However, Dr Johnston, who is based at Niwa's atmospheric research centre at Lauder in Central Otago, said its present growth was "clearly" being driven by humans.

The US authors found that if N2O kept increasing at current rates, by 2050 it would be destroying the ozone layer at a third of the rate CFCs did when at their peak in 1987.

The ozone layer - which sits about 15-30km above the Earth - reduces the amount of skin-cancer-causing ultraviolet light that reaches the Earth from the sun.

Dr Johnston said measurements by Niwa staff had helped global efforts to improve ozone modelling.

"It is exciting to see this [study] ... after nearly 20 years of measuring," he said.

New Zealand Crown researchers have set a goal of leading the world in combating N2O and methane, the other major greenhouse gas from livestock.

Trials led by the Pastoral Greenhouse Gas Consortium have shown that a type of fertiliser known as DCD could cut N2O emissions by up to 70 per cent.

Researchers want to see how well it performs on different farms and in different regional climates. They also hope to prove it increases grass growth to the point where it is profitable for farmers to use.

Last month, the Ministry of Agriculture and Forestry and Fonterra announced a further $10 million investment over three years towards developing N2O-cutting techniques.

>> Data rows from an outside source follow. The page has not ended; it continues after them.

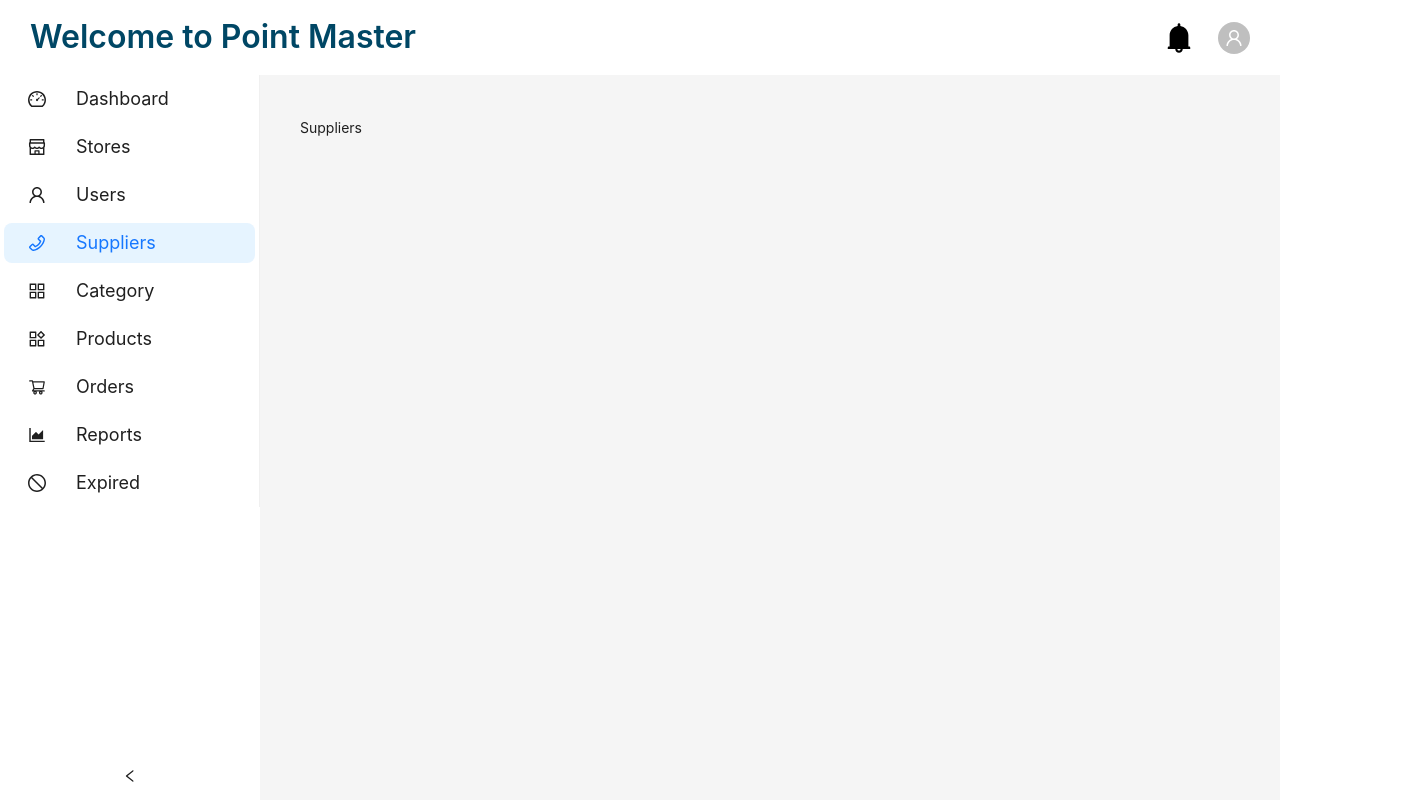
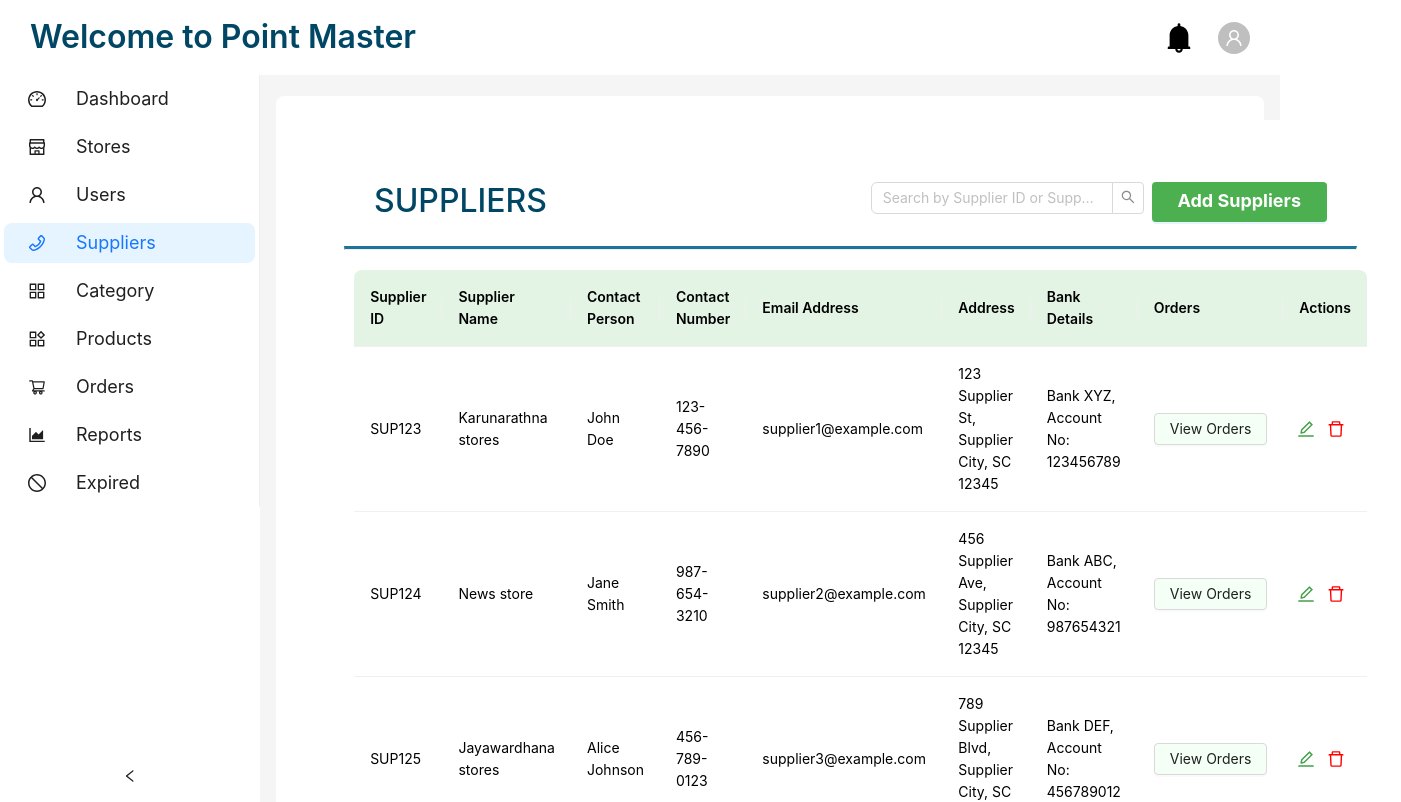
Before and after one commit to PointMaster-POS/web-management, a React (Create React App) app in the folder pointmaster/: page /suppliers in a window 1280 px wide. Shown: the top 802 px of the page, 1401 px wide, since content can reach past the window. Built offline with nearby package versions, Linux system fonts and the light colour scheme.

Commit message:
Changed colours

```diff
--- a/pointmaster/src/components/Dashboard/Content.js
+++ b/pointmaster/src/components/Dashboard/Content.js
@@ -1,7 +1,8 @@
 import React from 'react'
 import OwnerRoutes from '../../pages/Owner Dashboard/OwnerRoutes';
+
+import { Layout } from 'antd';
 import InventoryRoutes from '../../pages/Inventory Dashboard/InventoryRoutes';
-import { Layout } from 'antd';
 
 const { Content: AntContent } = Layout;
 
@@ -9,7 +10,7 @@ const Content = () => {
   return (
     <div className='content'>
       {/* <InventoryRoutes /> */}
-      <OwnerRoutes />
+      <InventoryRoutes />
     </div>
   )
 }
--- a/pointmaster/src/pages/Inventory Dashboard/ProductList.js
+++ b/pointmaster/src/pages/Inventory Dashboard/ProductList.js
@@ -158,7 +158,7 @@ const ProductList = () => {
         <Space size="middle">
           <EditOutlined
             onClick={() => handleEdit(record)}
-            style={{ color: '#1890ff', cursor: 'pointer', transform: 'scale(1.25)' }}
+            style={{ color: '#45a049', cursor: 'pointer', transform: 'scale(1.25)' }}
           />
           <DeleteOutlined
             onClick={() => handleDelete(record.productId)}
--- a/pointmaster/src/pages/Inventory Dashboard/PurchaseHistory.js
+++ b/pointmaster/src/pages/Inventory Dashboard/PurchaseHistory.js
@@ -94,7 +94,7 @@ const PurchaseHistory = () => {
       title: 'Actions',
       key: 'actions',
       render: (text, record) => (
-        <Button onClick={() => showDetailsModal(record)}>View Details</Button>
+        <Button className='view-order-btn' onClick={() => showDetailsModal(record)}>View Details</Button>
       ),
     },
   ];
--- a/pointmaster/src/pages/Inventory Dashboard/Suppliers.js
+++ b/pointmaster/src/pages/Inventory Dashboard/Suppliers.js
@@ -89,6 +89,86 @@ const initialData = [
     address: '123 Supplier Blvd, Supplier City, SC 12345',
     bank_details: 'Bank STU, Account No: 345678901',
   },
+  {
+    key: '9',
+    supplier_id: 'SUP123',
+    supplier_name: 'Karunarathna stores',
+    contact_person: 'John Doe',
+    contact_number: '123-456-7890',
+    email: 'supplier1@example.com',
+    address: '123 Supplier St, Supplier City, SC 12345',
+    bank_details: 'Bank XYZ, Account No: 123456789',
+  },
+  {
+    key: '10',
+    supplier_id: 'SUP124',
+    supplier_name: 'News store',
+    contact_person: 'Jane Smith',
+    contact_number: '987-654-3210',
+    email: 'supplier2@example.com',
+    address: '456 Supplier Ave, Supplier City, SC 12345',
+    bank_details: 'Bank ABC, Account No: 987654321',
+  },
+  {
+    key: '11',
+    supplier_id: 'SUP125',
+    supplier_name: 'Jayawardhana stores',
+    contact_person: 'Alice Johnson',
+    contact_number: '456-789-0123',
+    email: 'supplier3@example.com',
+    address: '789 Supplier Blvd, Supplier City, SC 12345',
+    bank_details: 'Bank DEF, Account No: 456789012',
+  },
+  {
+    key: '12',
+    supplier_id: 'SUP126',
+    supplier_name: 'Maxmo',
+    contact_person: 'Bob Brown',
+    contact_number: '321-654-9870',
+    email: 'supplier4@example.com',
+    address: '321 Supplier Rd, Supplier City, SC 12345',
+    bank_details: 'Bank GHI, Account No: 321654987',
+  },
+  {
+    key: '13',
+    supplier_id: 'SUP127',
+    supplier_name: 'Plane and printed',
+    contact_person: 'Charlie Davis',
+    contact_number: '654-321-0987',
+    email: 'supplier5@example.com',
+    address: '654 Supplier St, Supplier City, SC 12345',
+    bank_details: 'Bank JKL, Account No: 654321098',
+  },
+  {
+    key: '14',
+    supplier_id: 'SUP128',
+    supplier_name: 'Pasta station',
+    contact_person: 'Diana Evans',
+    contact_number: '789-012-3456',
+    email: 'supplier6@example.com',
+    address: '987 Supplier Ln, Supplier City, SC 12345',
+    bank_details: 'Bank MNO, Account No: 789012345',
+  },
+  {
+    key: '15',
+    supplier_id: 'SUP129',
+    supplier_name: 'Bugger buddies',
+    contact_person: 'Edward Harris',
+    contact_number: '012-345-6789',
+    email: 'supplier7@example.com',
+    address: '654 Supplier Cir, Supplier City, SC 12345',
+    bank_details: 'Bank PQR, Account No: 012345678',
+  },
+  {
+    key: '16',
+    supplier_id: 'SUP130',
+    supplier_name: 'Foodies',
+    contact_person: 'Fiona Jackson',
+    contact_number: '345-678-9012',
+    email: 'supplier8@example.com',
+    address: '123 Supplier Blvd, Supplier City, SC 12345',
+    bank_details: 'Bank STU, Account No: 345678901',
+  },
 ];
 
 const Suppliers = () => {
@@ -170,7 +250,7 @@ const Suppliers = () => {
       title: 'Orders',
       key: 'orders',
       render: (text, record) => (
-        <Button onClick={() => handleViewOrders(record.supplier_id)}>
+        <Button className='view-order-btn' onClick={() => handleViewOrders(record.supplier_id)}>
           View Orders
         </Button>
       ),
@@ -182,7 +262,7 @@ const Suppliers = () => {
         <Space size="middle">
           <EditOutlined
             onClick={() => handleEdit(record)}
-            style={{ color: '#1890ff', cursor: 'pointer', transform: 'scale(1.25)' }}
+            style={{ color: '#45a049', cursor: 'pointer', transform: 'scale(1.25)' }}
           />
           <DeleteOutlined
             onClick={() => showDeleteConfirm(record.supplier_name)}
@@ -194,7 +274,7 @@ const Suppliers = () => {
   ];
 
   const paginationConfig = {
-    pageSize: 10,
+    pageSize: 13,
     hideOnSinglePage: true,
   };
 
@@ -229,13 +309,15 @@ const Suppliers = () => {
           <h2>SUPPLIERS</h2>
           <Space className='header-right-end'>
             <Search
+              className='search-bar'
               placeholder="Search by Supplier ID or Supplier Name"
               onSearch={handleSearch}
               onChange={(e) => handleSearch(e.target.value)}
               value={searchText}
-              style={{ width: 300, marginLeft: 'auto' }}
             />
-            <Button className='addsup-btn' type="primary" onClick={handleAddSupplierClick}>Add Suppliers</Button>
+            <Button className='addsup-btn' type="primary" onClick={handleAddSupplierClick}>
+              Add Suppliers
+            </Button>
           </Space>
         </div>
         <hr />
@@ -252,7 +334,7 @@ const Suppliers = () => {
           <Button key="cancel" onClick={handleModalCancel}>
             Cancel
           </Button>,
-          <Button key="save" type="primary" onClick={handleModalSave}>
+          <Button className='save-btn' key="save" type="primary" onClick={handleModalSave}>
             Save
           </Button>,
         ]}
--- a/pointmaster/src/pages/Inventory Dashboard/category.css
+++ b/pointmaster/src/pages/Inventory Dashboard/category.css
@@ -1,3 +1,11 @@
+.content {
+    border-radius: 8px;
+    flex: 1;
+    justify-content: space-between;
+    background-color: #ffffff;
+    height: 100%;
+}
+
 .category {
     display: flex;
     justify-content: space-between;
@@ -19,20 +27,15 @@
 }
 
 .add-category-box {
-    margin-top: 140px;
-    margin-left: 20px;
-    width: 35%; /* Adjusted width for better spacing */
+    width: 35%;
     padding: 20px;
-    background-color: #d2e2f3; /* Light gray background */
     height: 25%;
 }
 
 .all-category-box {
-    margin-top: 140px;
     margin-right: 1%;
-    width: 62%; /* Adjusted width for better spacing */
+    width: 62%;
     padding: 20px;
-    background-color: #d2e2f3; /* Light gray background */
     margin-bottom: 10px;
 }
 
@@ -68,7 +71,7 @@ hr {
 .btn{
     padding: 20px;
     font-size: 1rem;
-    background-color: #1766ab;
+    background-color: #4CAF50;
     font-weight: bold;
 }
 
@@ -85,16 +88,43 @@ box-shadow: 0 0 5px rgba(0, 0, 0, 0.1); /* Highlight on focus */
 }
 
 .table .ant-table-tbody > tr:nth-child(odd) > td {
-    background-color: #e6e8f4;
+    /* background-color: #e6e8f4; */
     color: #000000;
 }
 
 .table .ant-table-tbody > tr:nth-child(even) > td {
-    background-color: #f7f7f7;
+    /* background-color: #f7f7f7; */
     color: #000000;
 }
 
 .table .ant-table-thead > tr > th {
-    background-color: #002950;
-    color: #ffffff;
+    background-color: #a0daa14a;
+    color: #000000;
 }
+
+
+.custom-modal-footer {
+    display: flex;
+    justify-content: flex-end; /* Align buttons to the right */
+    margin-top: 20px; /* Add space above the footer */
+  }
+
+  .custom-save-btn {
+    background-color: #4caf50; /* Green background */
+    border: none;
+    color: white;
+    font-weight: bold;
+    margin-left: 8px; /* Space between buttons */
+  }
+
+  .custom-save-btn:hover {
+    background-color: #45a049;
+  }
+
+  .custom-cancel-btn {
+    margin-right: 8px;
+  }
+
+  .custom-icon {
+    color: #4caf50;
+  }
--- a/pointmaster/src/pages/Inventory Dashboard/productlist.css
+++ b/pointmaster/src/pages/Inventory Dashboard/productlist.css
@@ -1,9 +1,14 @@
+.content {
+  border-radius: 8px;
+  flex: 1;
+  justify-content: space-between;
+  background-color: #ffffff;
+  height: 100%;
+}
+
 .pl-box {
-  margin-top: 140px;
-  margin-left: 20px;
-  width: 98%;
+  width: 100%;
   padding: 20px;
-  background-color: #d2e2f3;
   margin-bottom: 10px;
 }
 
@@ -43,25 +48,26 @@
 }
 
 .prlist-table .ant-table-tbody > tr:nth-child(odd) > td {
-  background-color: #e6e8f4;
+  /* background-color: #e6e8f4; */
   color: #000000;
 }
 
 .prlist-table .ant-table-tbody > tr:nth-child(even) > td {
-  background-color: #f7f7f7;
+  /* background-color: #f7f7f7; */
   color: #000000;
 }
 
 .prlist-table .ant-table-thead > tr > th {
-  background-color: #002950;
-  color: #ffffff;
+  background-color: #a0daa14a;
+  color: #000000;
 }
 
 .addprod-btn {
   height: 40px;
   width: 175px;
   font-size: large;
-  background-color: #1766ab;
+  background-color: #4CAF50;
+    border-color: #4CAF50;
   font-weight: bold;
   color: #ffffff;
   border: none;
--- a/pointmaster/src/pages/Inventory Dashboard/purchasehistory.css
+++ b/pointmaster/src/pages/Inventory Dashboard/purchasehistory.css
@@ -1,10 +1,15 @@
+.content {
+  border-radius: 8px;
+  flex: 1;
+  justify-content: space-between;
+  background-color: #ffffff;
+  height: 100%;
+}
+
 .ph-box {
-  margin-top: 140px;
-  margin-left: 20px;
-  width: 98%;
-  padding: 20px;
-  background-color: #d2e2f3;
-  margin-bottom: 10px;
+  width: 100%;
+    padding: 20px;
+    margin-bottom: 10px;
 }
 
 .header-container {
@@ -33,16 +38,16 @@ color: #004765;
 }
 
 .ph-table .ant-table-tbody > tr:nth-child(odd) > td {
-  background-color: #e6e8f4;
+  /* background-color: #e6e8f4; */
   color: #000000;
 }
 
 .ph-table .ant-table-tbody > tr:nth-child(even) > td {
-  background-color: #f7f7f7;
+  /* background-color: #f7f7f7; */
   color: #000000;
 }
 
 .ph-table .ant-table-thead > tr > th {
-  background-color: #002950;
-  color: #ffffff;
+  background-color: #a0daa14a;
+    color: #000000;
 }
--- a/pointmaster/src/pages/Inventory Dashboard/suppliers.css
+++ b/pointmaster/src/pages/Inventory Dashboard/suppliers.css
@@ -1,16 +1,14 @@
 .content {
     border-radius: 8px;
     flex: 1;
-    display: flex;
     justify-content: space-between;
+    background-color: #ffffff;
+    height: 100%;
 }
 
 .sup-box {
-    margin-top: 140px;
-    margin-left: 20px;
-    width: 98%;
+    width: 100%;
     padding: 20px;
-    background-color: #d2e2f3;
     margin-bottom: 10px;
 }
 
@@ -32,42 +30,28 @@
   justify-content: flex-end;
 }
 
+.search-bar {
+    height: 40px ;
+}
+
 .addsup-btn {
     height: 40px;
     width: 175px;
     font-size: large;
-    background-color: #1766ab;
+    background-color: #4CAF50;
+    border-color: #4CAF50;
     font-weight: bold;
     color: #ffffff;
     border: none;
     display: inline-block;
     text-align: center;
+    color: rgb(255, 255, 255);
 
 }
 
 .addsup-btn:hover {
-    background-color: #004765;
     color: #ffffff;
     cursor: pointer;
-}
-
-.sup-table{
-    margin-top: 20px;
-}
-
-.sup-table .ant-table-tbody > tr:nth-child(odd) > td {
-    background-color: #e6e8f4;
-    color: #000000;
-}
-
-.sup-table .ant-table-tbody > tr:nth-child(even) > td {
-    background-color: #f7f7f7;
-    color: #000000;
-}
-
-.sup-table .ant-table-thead > tr > th {
-    background-color: #002950;
-    color: #ffffff;
 }
 
 .hr {
@@ -75,8 +59,31 @@
     width: 100%;
 }
 
+
+.sup-table{
+    margin-top: 20px;
+    width: 98%;
+    margin-left: auto;
+    margin-right: auto;
+}
+
+.sup-table .ant-table-tbody > tr:nth-child(odd) > td {
+    /* background-color: #e6e8f4; */
+    color: #000000;
+}
+
+.sup-table .ant-table-tbody > tr:nth-child(even) > td {
+    /* background-color: #f7f7f7; */
+    color: #000000;
+}
+
+.sup-table .ant-table-thead > tr > th {
+    background-color: #a0daa14a;
+    color: #000000;
+}
+
 .custom-form-item .ant-form-item-label > label {
-    font-size: 1.1rem; /* Adjust font size as needed*/
+    font-size: 1.1rem;
     font-weight: bold;
 
 }
@@ -92,8 +99,18 @@
     border: 0.5px solid #1b749a;
     border-radius: 4px;
     padding: 8px 12px;
-  }
+}
 
 .custom-form-item .ant-input:focus {
     box-shadow: 0 0 5px rgba(0, 0, 0, 0.1); /* Highlight on focus */
 }
+
+.view-order-btn {
+    background-color: #edffee97;
+}
+
+.save-btn {
+    background-color: #4CAF50;
+    border-color: #4CAF50;
+    color: #ffffff;
+}
```
Also changed, not shown: pointmaster/src/pages/Inventory Dashboard/Category.js (+17 -2 lines), pointmaster/src/pages/Inventory Dashboard/InventoryRoutes.js (+3 -6 lines).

The Government has put DCD forward to count towards New Zealand's official emissions cuts under the Kyoto Protocol in 2015.